## Task brief
Your answer should be a single number: the count of lines in the entries below that contain "server".

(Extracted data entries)
Segment Open

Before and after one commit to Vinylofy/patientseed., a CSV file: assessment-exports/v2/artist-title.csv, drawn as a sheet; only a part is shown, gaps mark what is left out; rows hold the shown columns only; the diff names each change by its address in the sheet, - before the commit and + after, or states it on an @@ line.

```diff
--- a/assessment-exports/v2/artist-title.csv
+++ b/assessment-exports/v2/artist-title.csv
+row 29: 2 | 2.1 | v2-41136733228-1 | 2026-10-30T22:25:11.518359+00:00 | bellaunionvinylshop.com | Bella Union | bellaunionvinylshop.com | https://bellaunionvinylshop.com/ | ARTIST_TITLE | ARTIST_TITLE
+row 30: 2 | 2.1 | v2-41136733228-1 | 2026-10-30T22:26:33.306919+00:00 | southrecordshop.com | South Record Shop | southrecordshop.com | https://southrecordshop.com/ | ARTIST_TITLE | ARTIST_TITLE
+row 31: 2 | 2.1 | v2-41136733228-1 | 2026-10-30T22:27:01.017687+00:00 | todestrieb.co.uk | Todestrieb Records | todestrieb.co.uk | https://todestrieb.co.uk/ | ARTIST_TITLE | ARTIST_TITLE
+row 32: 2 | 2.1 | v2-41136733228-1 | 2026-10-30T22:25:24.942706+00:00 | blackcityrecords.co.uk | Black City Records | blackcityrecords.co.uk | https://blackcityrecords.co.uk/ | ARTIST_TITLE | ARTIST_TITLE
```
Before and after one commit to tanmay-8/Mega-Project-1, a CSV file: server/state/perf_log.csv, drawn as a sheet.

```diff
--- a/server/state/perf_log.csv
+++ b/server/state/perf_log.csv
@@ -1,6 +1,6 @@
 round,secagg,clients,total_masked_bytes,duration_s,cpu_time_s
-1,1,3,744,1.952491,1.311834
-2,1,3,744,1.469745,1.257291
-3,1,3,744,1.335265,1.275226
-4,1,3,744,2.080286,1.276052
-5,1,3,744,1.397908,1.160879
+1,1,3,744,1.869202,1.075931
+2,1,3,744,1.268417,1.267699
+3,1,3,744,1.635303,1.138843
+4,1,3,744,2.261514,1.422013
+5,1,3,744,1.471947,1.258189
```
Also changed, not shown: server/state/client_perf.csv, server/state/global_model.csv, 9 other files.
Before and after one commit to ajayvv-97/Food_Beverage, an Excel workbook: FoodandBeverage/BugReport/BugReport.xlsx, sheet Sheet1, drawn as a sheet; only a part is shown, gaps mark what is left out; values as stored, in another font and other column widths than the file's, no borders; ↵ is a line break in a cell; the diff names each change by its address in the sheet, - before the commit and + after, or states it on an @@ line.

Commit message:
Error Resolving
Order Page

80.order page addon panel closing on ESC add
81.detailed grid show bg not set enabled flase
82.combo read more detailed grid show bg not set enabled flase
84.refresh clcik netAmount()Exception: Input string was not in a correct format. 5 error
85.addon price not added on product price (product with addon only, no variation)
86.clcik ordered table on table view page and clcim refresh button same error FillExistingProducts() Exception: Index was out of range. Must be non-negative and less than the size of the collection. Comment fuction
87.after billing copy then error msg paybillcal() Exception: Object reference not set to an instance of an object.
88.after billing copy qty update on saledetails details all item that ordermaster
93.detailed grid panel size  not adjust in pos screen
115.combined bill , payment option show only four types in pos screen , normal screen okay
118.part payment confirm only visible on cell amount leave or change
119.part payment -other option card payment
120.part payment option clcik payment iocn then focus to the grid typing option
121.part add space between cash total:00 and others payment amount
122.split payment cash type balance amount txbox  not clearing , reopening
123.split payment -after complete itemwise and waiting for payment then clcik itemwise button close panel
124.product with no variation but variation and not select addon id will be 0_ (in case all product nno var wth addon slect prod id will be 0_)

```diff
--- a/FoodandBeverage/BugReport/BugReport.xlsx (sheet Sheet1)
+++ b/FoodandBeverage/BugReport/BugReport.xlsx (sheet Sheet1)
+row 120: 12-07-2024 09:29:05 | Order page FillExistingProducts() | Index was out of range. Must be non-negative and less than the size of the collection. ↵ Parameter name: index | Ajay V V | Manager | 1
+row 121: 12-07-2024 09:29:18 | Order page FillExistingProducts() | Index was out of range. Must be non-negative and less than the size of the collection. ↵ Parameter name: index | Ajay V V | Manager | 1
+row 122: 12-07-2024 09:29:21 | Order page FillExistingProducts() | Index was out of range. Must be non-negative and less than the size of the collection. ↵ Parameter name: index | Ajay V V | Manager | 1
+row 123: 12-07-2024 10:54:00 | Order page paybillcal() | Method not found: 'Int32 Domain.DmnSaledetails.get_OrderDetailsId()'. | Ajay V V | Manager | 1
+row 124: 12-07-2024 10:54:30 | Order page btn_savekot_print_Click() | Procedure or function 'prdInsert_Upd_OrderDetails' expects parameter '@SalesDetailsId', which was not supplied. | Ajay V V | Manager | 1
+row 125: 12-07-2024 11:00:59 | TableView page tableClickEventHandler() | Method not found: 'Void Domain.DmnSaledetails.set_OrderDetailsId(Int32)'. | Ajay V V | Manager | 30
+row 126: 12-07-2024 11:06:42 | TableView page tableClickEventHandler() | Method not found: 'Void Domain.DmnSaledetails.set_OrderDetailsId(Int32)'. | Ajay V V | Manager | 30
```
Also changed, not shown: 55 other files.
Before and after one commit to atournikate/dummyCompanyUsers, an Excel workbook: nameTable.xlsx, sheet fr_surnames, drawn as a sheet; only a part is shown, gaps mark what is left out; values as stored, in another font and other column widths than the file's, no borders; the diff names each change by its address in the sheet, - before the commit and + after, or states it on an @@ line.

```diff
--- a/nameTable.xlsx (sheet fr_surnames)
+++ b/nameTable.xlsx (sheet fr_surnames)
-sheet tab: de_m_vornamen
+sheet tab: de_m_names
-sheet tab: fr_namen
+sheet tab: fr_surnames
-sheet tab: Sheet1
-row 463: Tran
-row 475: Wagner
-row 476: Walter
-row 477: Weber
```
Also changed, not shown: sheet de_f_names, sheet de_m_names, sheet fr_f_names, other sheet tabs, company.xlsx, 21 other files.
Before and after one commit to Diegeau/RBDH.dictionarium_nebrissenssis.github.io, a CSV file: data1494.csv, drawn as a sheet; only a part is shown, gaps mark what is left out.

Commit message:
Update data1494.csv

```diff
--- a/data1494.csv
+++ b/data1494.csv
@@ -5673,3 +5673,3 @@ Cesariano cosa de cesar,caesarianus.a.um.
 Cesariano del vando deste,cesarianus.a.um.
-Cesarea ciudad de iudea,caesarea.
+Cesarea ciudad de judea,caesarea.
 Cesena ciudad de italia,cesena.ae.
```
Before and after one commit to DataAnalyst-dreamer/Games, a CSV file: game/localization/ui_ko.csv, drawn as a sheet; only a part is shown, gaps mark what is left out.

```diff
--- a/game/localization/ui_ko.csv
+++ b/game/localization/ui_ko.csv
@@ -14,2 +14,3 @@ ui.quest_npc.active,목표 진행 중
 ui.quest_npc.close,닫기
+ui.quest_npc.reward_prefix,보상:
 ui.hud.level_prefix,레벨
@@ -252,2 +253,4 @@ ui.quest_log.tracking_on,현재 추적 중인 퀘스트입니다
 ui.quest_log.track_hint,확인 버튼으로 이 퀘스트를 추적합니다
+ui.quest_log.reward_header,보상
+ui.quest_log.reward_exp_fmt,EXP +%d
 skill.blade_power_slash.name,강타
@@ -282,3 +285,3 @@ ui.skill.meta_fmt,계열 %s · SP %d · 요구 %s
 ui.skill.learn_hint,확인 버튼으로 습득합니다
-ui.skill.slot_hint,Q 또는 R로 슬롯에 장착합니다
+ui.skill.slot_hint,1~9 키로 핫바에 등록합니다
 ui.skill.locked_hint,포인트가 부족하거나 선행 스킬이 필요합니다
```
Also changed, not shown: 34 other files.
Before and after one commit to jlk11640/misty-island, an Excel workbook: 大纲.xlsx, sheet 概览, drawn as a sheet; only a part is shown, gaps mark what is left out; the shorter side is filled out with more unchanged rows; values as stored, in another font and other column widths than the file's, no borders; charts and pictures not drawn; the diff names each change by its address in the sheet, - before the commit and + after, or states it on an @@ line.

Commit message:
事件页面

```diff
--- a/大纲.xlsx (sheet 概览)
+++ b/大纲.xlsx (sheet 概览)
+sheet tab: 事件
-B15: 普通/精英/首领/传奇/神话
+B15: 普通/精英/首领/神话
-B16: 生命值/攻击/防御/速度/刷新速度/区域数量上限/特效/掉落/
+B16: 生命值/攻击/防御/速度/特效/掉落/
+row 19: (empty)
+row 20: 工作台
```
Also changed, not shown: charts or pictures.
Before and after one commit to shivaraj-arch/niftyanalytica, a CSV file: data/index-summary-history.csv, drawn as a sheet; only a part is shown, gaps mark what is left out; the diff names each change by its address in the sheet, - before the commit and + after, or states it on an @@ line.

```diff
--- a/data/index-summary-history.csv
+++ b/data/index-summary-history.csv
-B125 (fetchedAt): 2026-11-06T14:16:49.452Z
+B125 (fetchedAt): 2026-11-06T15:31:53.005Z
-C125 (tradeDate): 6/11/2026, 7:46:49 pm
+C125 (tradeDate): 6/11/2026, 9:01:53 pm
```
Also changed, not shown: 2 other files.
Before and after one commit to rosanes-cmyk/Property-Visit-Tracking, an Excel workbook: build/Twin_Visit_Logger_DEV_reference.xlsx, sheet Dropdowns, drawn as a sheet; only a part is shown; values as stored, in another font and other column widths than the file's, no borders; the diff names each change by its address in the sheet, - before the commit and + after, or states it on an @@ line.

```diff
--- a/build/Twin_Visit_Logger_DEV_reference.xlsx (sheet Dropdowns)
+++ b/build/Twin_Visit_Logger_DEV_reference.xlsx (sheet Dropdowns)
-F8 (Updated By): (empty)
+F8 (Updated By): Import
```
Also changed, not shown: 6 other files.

Segment Closed

## Result
4